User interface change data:
# # #

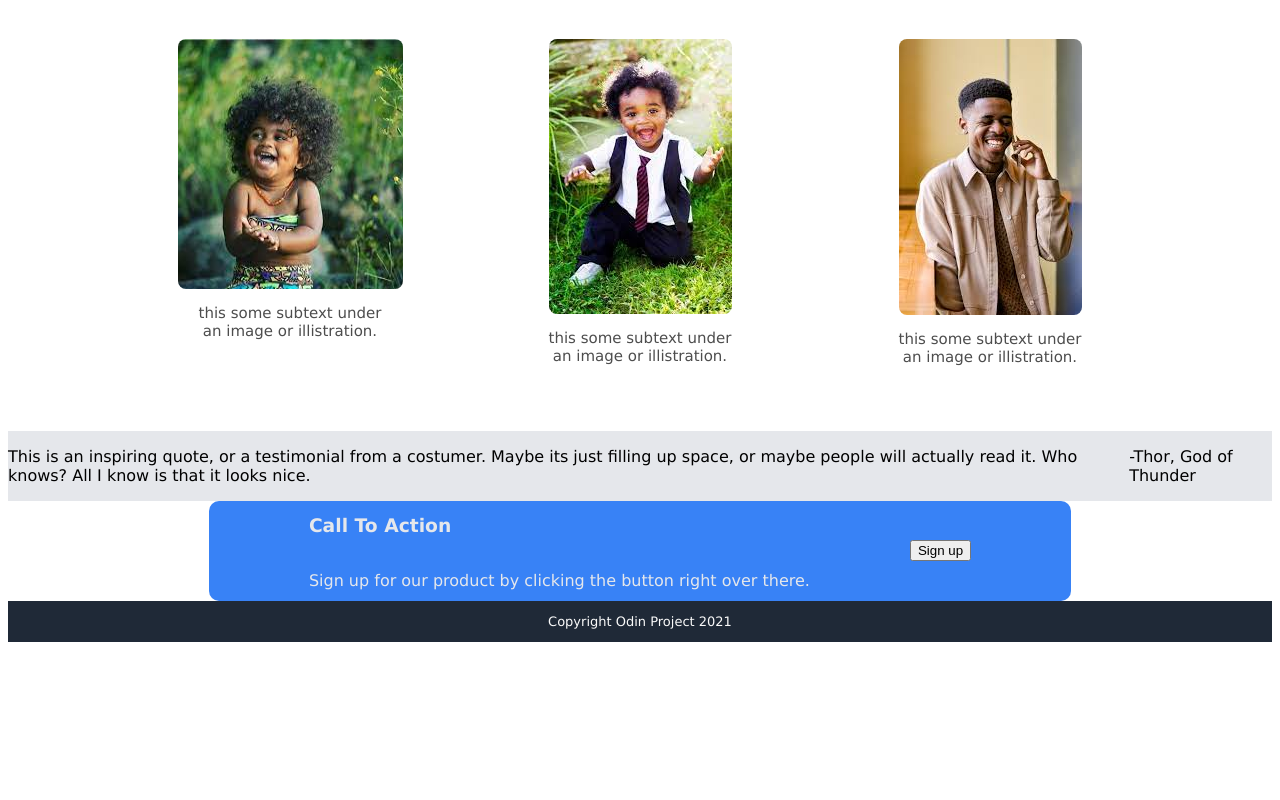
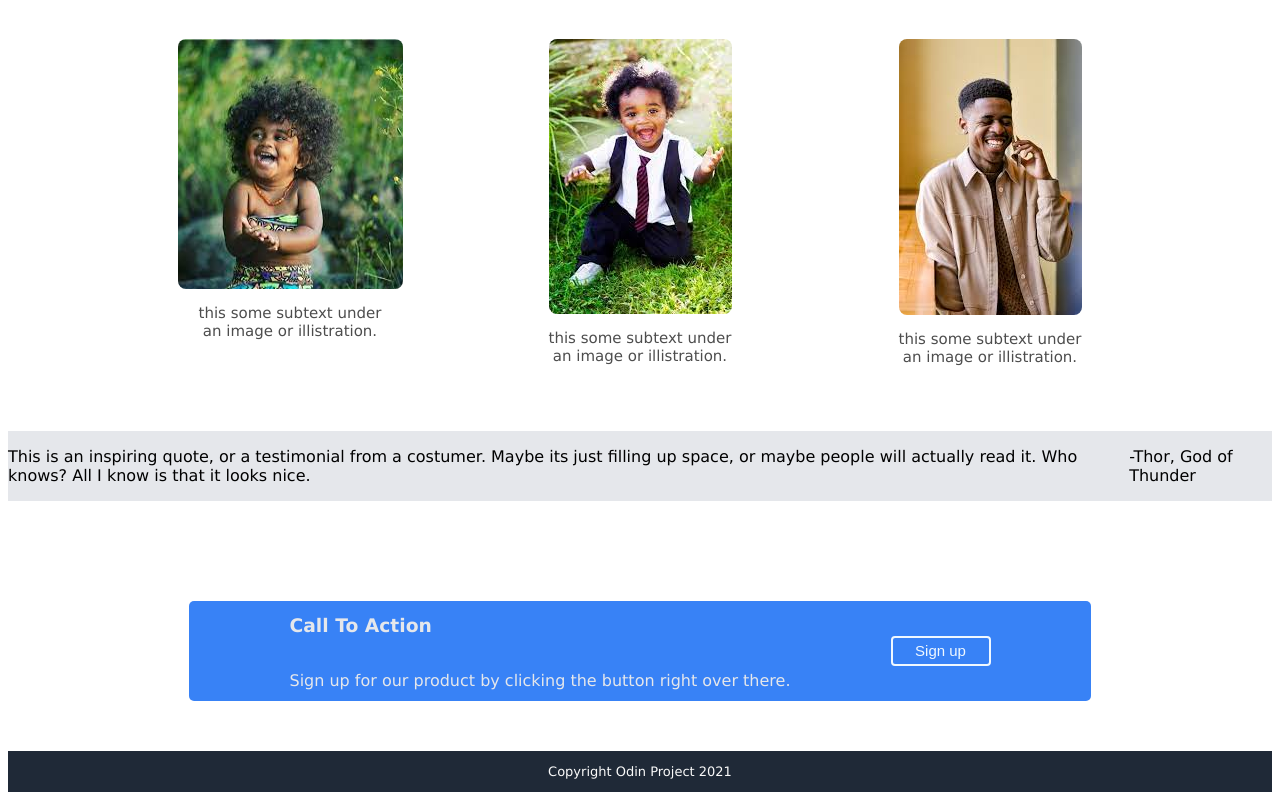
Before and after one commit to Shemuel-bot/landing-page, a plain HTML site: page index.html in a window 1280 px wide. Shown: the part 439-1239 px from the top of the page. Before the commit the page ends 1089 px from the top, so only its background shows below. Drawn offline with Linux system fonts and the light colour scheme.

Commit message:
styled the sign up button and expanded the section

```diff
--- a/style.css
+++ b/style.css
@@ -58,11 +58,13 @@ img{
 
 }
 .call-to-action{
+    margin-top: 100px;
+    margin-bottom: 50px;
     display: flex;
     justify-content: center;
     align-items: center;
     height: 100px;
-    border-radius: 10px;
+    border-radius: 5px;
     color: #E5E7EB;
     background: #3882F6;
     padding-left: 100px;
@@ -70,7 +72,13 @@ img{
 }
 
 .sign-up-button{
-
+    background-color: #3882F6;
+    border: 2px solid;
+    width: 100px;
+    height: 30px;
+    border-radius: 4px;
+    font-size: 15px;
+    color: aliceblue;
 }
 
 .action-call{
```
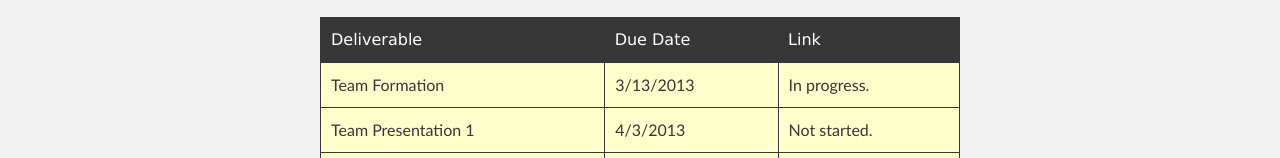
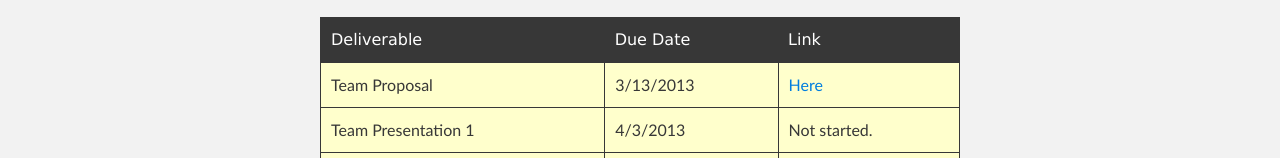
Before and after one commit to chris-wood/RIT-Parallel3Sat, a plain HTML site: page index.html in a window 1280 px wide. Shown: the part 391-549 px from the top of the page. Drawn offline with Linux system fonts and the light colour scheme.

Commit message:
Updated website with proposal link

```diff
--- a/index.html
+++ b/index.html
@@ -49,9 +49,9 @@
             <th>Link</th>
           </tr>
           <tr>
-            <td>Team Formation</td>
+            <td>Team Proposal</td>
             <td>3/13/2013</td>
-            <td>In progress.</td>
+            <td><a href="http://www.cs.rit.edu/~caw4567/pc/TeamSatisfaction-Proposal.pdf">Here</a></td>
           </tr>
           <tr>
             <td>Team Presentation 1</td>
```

# # #

__Exercise prompt__. Word for word, give the entries above again, with no images included.

__Exercise answer__.
Before and after one commit to Shemuel-bot/landing-page, a plain HTML site: page index.html in a window 1280 px wide. Shown: the part 439-1239 px from the top of the page. Before the commit the page ends 1089 px from the top, so only its background shows below. Drawn offline with Linux system fonts and the light colour scheme.

Commit message:
styled the sign up button and expanded the section

```diff
--- a/style.css
+++ b/style.css
@@ -58,11 +58,13 @@ img{
 
 }
 .call-to-action{
+    margin-top: 100px;
+    margin-bottom: 50px;
     display: flex;
     justify-content: center;
     align-items: center;
     height: 100px;
-    border-radius: 10px;
+    border-radius: 5px;
     color: #E5E7EB;
     background: #3882F6;
     padding-left: 100px;
@@ -70,7 +72,13 @@ img{
 }
 
 .sign-up-button{
-
+    background-color: #3882F6;
+    border: 2px solid;
+    width: 100px;
+    height: 30px;
+    border-radius: 4px;
+    font-size: 15px;
+    color: aliceblue;
 }
 
 .action-call{
```
Before and after one commit to chris-wood/RIT-Parallel3Sat, a plain HTML site: page index.html in a window 1280 px wide. Shown: the part 391-549 px from the top of the page. Drawn offline with Linux system fonts and the light colour scheme.

Commit message:
Updated website with proposal link

```diff
--- a/index.html
+++ b/index.html
@@ -49,9 +49,9 @@
             <th>Link</th>
           </tr>
           <tr>
-            <td>Team Formation</td>
+            <td>Team Proposal</td>
             <td>3/13/2013</td>
-            <td>In progress.</td>
+            <td><a href="http://www.cs.rit.edu/~caw4567/pc/TeamSatisfaction-Proposal.pdf">Here</a></td>
           </tr>
           <tr>
             <td>Team Presentation 1</td>
```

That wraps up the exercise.